● **INSTRUCTIONS FOR THE TASK**:
Report every line in the listing that contains the string "link".

● **EXTRACTED MATERIAL**:
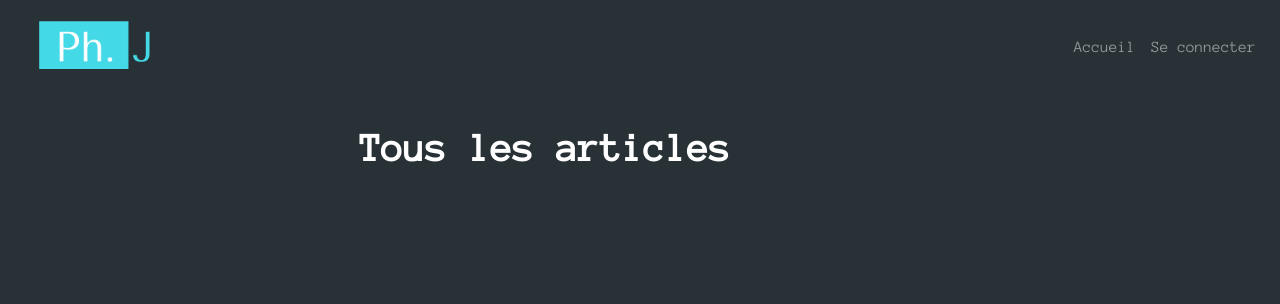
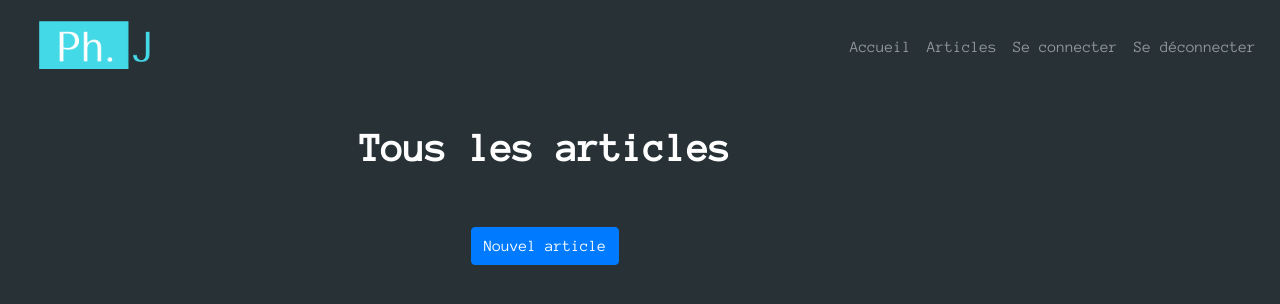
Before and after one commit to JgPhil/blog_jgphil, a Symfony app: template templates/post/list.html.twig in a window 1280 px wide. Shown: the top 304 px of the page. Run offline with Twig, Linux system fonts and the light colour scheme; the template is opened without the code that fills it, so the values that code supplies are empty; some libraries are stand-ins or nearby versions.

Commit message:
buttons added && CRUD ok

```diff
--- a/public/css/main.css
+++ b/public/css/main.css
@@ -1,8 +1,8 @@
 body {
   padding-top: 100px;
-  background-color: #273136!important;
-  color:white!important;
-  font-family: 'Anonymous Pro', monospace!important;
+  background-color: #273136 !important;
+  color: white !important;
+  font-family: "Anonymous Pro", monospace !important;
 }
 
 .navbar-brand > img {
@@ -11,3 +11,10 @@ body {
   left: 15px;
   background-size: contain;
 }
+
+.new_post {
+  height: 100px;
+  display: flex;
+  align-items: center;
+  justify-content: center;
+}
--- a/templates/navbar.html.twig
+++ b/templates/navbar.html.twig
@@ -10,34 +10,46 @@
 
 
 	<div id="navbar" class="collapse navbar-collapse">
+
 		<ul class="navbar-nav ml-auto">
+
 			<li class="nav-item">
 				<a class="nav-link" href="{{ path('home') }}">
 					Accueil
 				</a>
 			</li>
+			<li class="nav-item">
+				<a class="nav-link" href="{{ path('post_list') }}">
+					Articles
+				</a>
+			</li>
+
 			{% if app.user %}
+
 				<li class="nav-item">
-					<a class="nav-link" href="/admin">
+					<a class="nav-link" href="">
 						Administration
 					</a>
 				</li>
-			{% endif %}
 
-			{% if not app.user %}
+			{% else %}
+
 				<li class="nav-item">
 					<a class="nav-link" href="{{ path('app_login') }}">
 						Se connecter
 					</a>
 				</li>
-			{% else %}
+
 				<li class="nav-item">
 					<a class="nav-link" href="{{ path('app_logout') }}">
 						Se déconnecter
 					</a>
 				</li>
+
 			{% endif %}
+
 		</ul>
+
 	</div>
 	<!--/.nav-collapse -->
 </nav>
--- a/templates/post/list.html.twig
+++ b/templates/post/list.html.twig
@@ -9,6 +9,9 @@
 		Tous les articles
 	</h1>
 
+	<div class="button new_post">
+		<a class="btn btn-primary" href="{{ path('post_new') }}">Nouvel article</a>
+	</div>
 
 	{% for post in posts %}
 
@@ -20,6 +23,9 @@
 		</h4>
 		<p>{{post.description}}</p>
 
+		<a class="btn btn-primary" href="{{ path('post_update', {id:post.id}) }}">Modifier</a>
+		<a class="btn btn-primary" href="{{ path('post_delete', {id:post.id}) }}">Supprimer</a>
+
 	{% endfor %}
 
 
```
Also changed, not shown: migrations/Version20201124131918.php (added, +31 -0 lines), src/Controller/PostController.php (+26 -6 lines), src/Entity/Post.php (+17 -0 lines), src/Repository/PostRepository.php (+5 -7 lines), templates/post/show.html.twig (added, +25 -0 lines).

● **FINISHED EXERCISE**:
 				<a class="nav-link" href="{{ path('home') }}">
+				<a class="nav-link" href="{{ path('post_list') }}">
-					<a class="nav-link" href="/admin">
+					<a class="nav-link" href="">
 					<a class="nav-link" href="{{ path('app_login') }}">
 					<a class="nav-link" href="{{ path('app_logout') }}">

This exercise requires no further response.